***** Data extracts

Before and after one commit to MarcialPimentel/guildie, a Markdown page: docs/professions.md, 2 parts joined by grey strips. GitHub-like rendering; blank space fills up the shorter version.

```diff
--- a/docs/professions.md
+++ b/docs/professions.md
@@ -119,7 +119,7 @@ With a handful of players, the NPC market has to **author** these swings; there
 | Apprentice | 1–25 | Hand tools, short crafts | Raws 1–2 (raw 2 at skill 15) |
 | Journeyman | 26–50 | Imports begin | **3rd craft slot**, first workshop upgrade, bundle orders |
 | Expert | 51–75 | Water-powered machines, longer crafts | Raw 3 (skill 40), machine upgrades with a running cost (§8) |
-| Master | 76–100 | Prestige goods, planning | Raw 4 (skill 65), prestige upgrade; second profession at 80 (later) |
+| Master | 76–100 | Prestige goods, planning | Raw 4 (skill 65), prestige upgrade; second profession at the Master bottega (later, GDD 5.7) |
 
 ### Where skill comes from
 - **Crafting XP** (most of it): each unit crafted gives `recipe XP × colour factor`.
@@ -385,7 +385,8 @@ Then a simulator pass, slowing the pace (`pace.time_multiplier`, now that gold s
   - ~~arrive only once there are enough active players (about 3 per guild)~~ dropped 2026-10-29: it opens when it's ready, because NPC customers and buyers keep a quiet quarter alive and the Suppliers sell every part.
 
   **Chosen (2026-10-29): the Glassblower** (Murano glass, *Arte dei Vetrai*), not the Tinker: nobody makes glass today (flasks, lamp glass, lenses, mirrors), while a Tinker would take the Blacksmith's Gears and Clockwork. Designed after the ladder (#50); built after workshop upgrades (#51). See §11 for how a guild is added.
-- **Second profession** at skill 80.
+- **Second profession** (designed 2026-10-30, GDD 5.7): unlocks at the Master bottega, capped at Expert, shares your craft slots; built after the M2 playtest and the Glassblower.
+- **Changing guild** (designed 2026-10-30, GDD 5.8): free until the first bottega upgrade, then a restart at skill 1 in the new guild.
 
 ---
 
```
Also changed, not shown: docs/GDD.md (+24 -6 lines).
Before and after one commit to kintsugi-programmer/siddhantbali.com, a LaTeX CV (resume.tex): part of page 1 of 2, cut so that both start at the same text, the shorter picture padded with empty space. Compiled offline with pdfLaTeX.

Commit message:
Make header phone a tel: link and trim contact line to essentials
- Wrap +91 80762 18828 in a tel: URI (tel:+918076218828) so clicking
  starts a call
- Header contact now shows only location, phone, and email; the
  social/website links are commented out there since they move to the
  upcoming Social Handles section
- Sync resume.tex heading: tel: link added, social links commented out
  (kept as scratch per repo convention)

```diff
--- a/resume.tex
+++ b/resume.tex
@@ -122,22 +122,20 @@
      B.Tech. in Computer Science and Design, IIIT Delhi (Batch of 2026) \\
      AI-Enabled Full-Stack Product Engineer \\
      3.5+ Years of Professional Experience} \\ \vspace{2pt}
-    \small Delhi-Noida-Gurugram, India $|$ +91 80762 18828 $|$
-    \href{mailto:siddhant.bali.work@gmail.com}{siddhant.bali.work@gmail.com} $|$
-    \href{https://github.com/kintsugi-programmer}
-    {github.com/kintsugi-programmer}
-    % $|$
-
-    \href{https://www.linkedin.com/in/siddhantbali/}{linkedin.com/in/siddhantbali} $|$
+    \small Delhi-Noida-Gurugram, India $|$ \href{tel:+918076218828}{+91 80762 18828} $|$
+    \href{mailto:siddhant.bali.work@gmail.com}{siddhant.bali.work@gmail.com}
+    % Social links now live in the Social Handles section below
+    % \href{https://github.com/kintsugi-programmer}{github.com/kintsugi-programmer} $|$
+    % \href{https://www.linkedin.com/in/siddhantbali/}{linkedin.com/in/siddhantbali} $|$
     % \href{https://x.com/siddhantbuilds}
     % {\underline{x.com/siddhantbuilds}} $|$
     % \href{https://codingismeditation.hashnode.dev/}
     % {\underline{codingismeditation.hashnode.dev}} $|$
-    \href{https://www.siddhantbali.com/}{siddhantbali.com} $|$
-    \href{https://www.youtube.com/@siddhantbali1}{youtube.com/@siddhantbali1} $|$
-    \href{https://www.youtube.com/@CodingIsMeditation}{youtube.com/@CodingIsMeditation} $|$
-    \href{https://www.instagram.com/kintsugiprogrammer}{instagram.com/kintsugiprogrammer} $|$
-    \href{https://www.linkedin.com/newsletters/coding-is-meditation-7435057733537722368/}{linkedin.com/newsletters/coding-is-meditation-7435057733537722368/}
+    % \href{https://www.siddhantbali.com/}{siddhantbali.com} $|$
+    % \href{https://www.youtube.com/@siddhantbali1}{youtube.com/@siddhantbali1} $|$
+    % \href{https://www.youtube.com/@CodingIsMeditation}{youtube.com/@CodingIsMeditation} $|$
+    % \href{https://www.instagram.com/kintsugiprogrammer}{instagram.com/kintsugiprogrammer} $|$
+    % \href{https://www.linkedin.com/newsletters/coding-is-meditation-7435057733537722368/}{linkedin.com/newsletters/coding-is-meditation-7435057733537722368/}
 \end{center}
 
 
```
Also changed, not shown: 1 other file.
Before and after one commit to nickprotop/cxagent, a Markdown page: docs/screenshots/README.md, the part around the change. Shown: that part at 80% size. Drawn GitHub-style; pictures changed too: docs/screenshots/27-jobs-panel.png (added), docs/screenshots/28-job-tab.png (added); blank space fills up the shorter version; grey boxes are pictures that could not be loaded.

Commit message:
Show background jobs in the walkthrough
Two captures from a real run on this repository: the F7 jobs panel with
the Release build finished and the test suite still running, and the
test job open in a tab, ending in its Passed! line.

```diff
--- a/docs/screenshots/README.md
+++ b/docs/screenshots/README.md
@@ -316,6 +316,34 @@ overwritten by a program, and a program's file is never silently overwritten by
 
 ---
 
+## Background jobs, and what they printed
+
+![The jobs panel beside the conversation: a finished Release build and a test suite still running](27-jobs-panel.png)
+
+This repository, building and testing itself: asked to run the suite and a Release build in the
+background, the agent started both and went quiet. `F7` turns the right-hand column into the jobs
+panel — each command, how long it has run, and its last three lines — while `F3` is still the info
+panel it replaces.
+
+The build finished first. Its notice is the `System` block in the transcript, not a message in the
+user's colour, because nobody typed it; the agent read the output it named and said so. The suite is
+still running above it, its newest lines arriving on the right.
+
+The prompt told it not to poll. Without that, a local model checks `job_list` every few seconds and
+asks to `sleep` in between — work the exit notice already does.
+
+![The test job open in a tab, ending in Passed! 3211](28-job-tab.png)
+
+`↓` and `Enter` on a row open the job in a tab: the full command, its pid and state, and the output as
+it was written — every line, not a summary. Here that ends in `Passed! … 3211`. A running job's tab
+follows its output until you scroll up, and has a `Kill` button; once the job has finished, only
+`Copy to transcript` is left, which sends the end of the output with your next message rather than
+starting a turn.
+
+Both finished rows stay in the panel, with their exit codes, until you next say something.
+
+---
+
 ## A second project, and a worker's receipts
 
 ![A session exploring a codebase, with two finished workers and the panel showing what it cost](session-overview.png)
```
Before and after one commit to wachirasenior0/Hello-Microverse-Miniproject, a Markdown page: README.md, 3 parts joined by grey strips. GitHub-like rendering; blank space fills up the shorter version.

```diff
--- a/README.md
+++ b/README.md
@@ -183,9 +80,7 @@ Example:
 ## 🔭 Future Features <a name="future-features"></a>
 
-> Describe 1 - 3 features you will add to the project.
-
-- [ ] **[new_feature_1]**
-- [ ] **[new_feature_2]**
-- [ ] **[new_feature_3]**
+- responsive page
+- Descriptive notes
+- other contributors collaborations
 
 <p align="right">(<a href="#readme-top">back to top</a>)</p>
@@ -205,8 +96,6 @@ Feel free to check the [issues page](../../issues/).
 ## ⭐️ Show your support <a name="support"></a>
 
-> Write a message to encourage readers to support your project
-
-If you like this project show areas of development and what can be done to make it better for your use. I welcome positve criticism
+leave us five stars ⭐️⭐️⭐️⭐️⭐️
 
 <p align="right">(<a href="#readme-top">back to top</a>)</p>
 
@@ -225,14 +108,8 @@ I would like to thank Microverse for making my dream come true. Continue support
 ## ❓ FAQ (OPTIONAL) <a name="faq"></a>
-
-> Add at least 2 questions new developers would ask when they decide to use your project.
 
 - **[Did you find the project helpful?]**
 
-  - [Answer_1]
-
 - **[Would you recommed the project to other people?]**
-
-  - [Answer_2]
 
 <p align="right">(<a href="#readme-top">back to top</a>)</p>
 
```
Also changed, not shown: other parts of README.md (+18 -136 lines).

**********

### What to work on
Whenever the word "while" occurs in a line above, copy that line.

### Answer space
   **Chosen (2026-10-29): the Glassblower** (Murano glass, *Arte dei Vetrai*), not the Tinker: nobody makes glass today (flasks, lamp glass, lenses, mirrors), while a Tinker would take the Blacksmith's Gears and Clockwork. Designed after the ladder (#50); built after workshop upgrades (#51). See §11 for how a guild is added.
+panel — each command, how long it has run, and its last three lines — while `F3` is still the info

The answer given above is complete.